### Work required
Each line of the data below that includes the string "setupWithNavController" must be copied.

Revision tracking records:
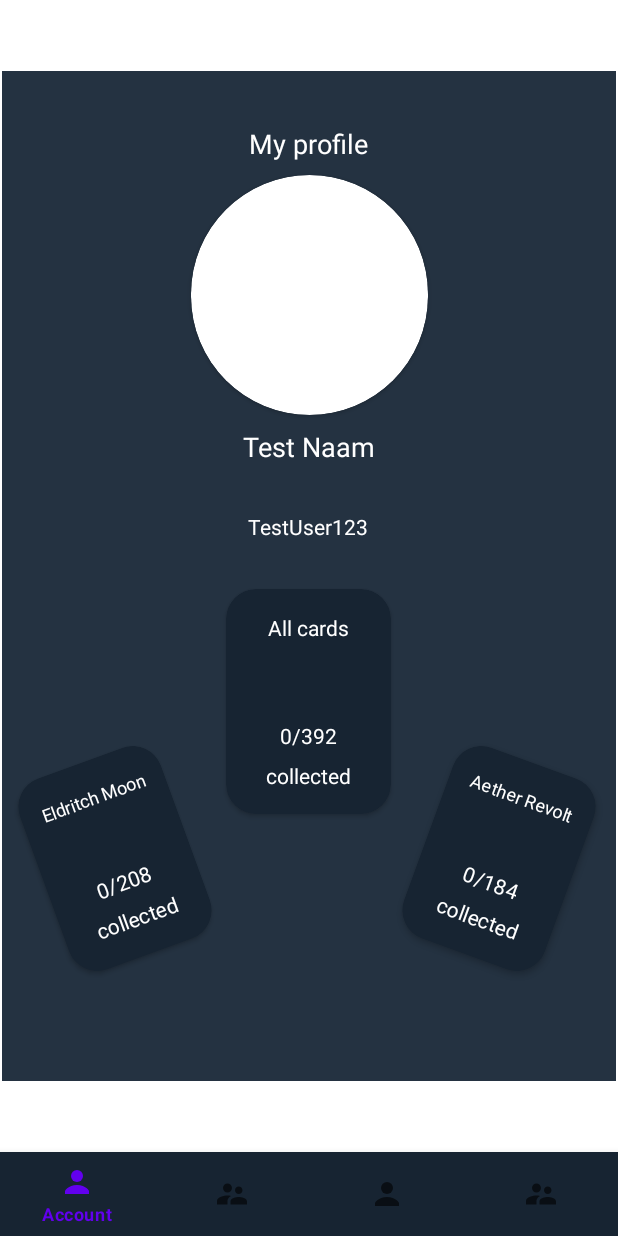
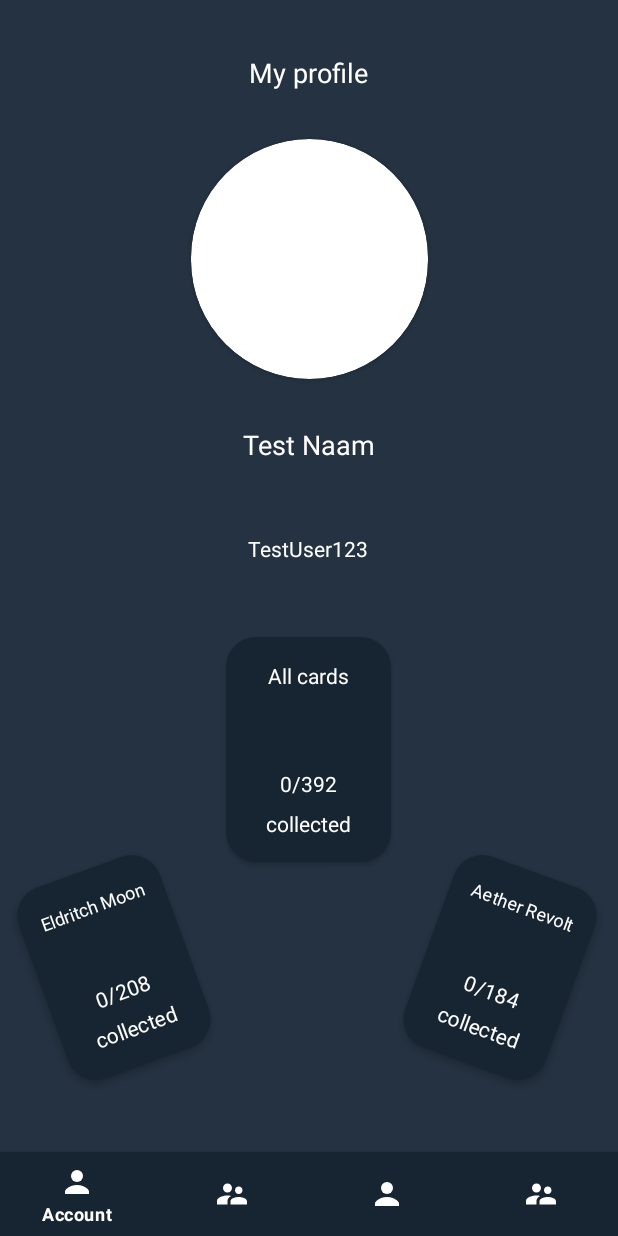
Before and after one commit to petervanrijn/Iiatimd_MTG_Collector, an Android app: the screen it shows after launch (MainActivity), on a phone screen of 412 x 824 dp. Run offline under Robolectric (Android 15) with nearby library versions, the phone set to English and light mode, and no system bars; our stand-ins replace navigation-ui; pictures from the network do not load.

Commit message:
'navigation_working'

```diff
--- a/app/src/main/java/com/example/mtgcollection/MainActivity.java
+++ b/app/src/main/java/com/example/mtgcollection/MainActivity.java
@@ -30,20 +30,9 @@ public class MainActivity extends AppCompatActivity {
 
         //Navigatiebalk
         BottomNavigationView navView = findViewById(R.id.bottomNavigationView);
-        NavController navController = findNavController(this, R.id.fragmentContainerView);
+        NavController navController = Navigation.findNavController(this, R.id.navigationFragment);
 
-
-        navView.setupWithNavController(navController);
-
-//        BottomNavigationView navView = findViewById(R.id.navigation_bottom);
-
-//        AppBarConfiguration appBarConfiguration = new AppBarConfiguration.Builder(
-//                R.id.testDestinationHome, R.id.testDestinationFriends, R.id.testDestinationCards, R.id.testDestinationTrade )
-//                .build();
-
-//        NavController navController = Navigation.findNavController(this, R.id.navHostFragment);
-//        NavigationUI.setupActionBarWithNavController(this, navController);
-//        NavigationUI.setupWithNavController(navView, navController);
+        NavigationUI.setupWithNavController(navView, navController);
 
 
 //        cardName = findViewById(R.id.CardName);
--- a/app/src/main/res/layout/activity_main_navigation.xml
+++ b/app/src/main/res/layout/activity_main_navigation.xml
@@ -3,28 +3,34 @@
     xmlns:tools="http://schemas.android.com/tools"
     android:layout_width="match_parent"
     android:layout_height="match_parent"
-    xmlns:app="http://schemas.android.com/apk/res-auto">
+    xmlns:app="http://schemas.android.com/apk/res-auto"
+    tools:context=".MainActivity">
 
     <com.google.android.material.bottomnavigation.BottomNavigationView
         android:id="@+id/bottomNavigationView"
         android:layout_width="match_parent"
         android:layout_height="wrap_content"
         android:background="@color/primary"
+        app:itemIconTint="@color/white"
+        app:itemRippleColor="#36FFFFFF"
+        app:itemTextColor="@color/white"
         app:layout_constraintBottom_toBottomOf="parent"
         app:layout_constraintEnd_toEndOf="parent"
         app:layout_constraintStart_toStartOf="parent"
-        app:menu="@menu/bottom_nav_menu"/>
+        app:menu="@menu/bottom_nav_menu" />
 
-    <androidx.fragment.app.FragmentContainerView
-        android:id="@+id/fragmentContainerView"
+    <fragment
+        android:id="@+id/navigationFragment"
         android:name="androidx.navigation.fragment.NavHostFragment"
-        android:layout_width="409dp"
-        android:layout_height="673dp"
+        android:layout_width="match_parent"
+        android:layout_height="match_parent"
         app:defaultNavHost="true"
         app:layout_constraintBottom_toTopOf="@+id/bottomNavigationView"
         app:layout_constraintEnd_toEndOf="parent"
+        app:layout_constraintHorizontal_bias="0.0"
         app:layout_constraintStart_toStartOf="parent"
         app:layout_constraintTop_toTopOf="parent"
+        app:layout_constraintVertical_bias="0.0"
         app:navGraph="@navigation/navigation_main" />
 
 </androidx.constraintlayout.widget.ConstraintLayout>
```
Also changed, not shown: app/src/main/res/layout/navigation_bar.xml (deleted, +0 -35 lines).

### Written solution
-        navView.setupWithNavController(navController);
-//        NavigationUI.setupWithNavController(navView, navController);
+        NavigationUI.setupWithNavController(navView, navController);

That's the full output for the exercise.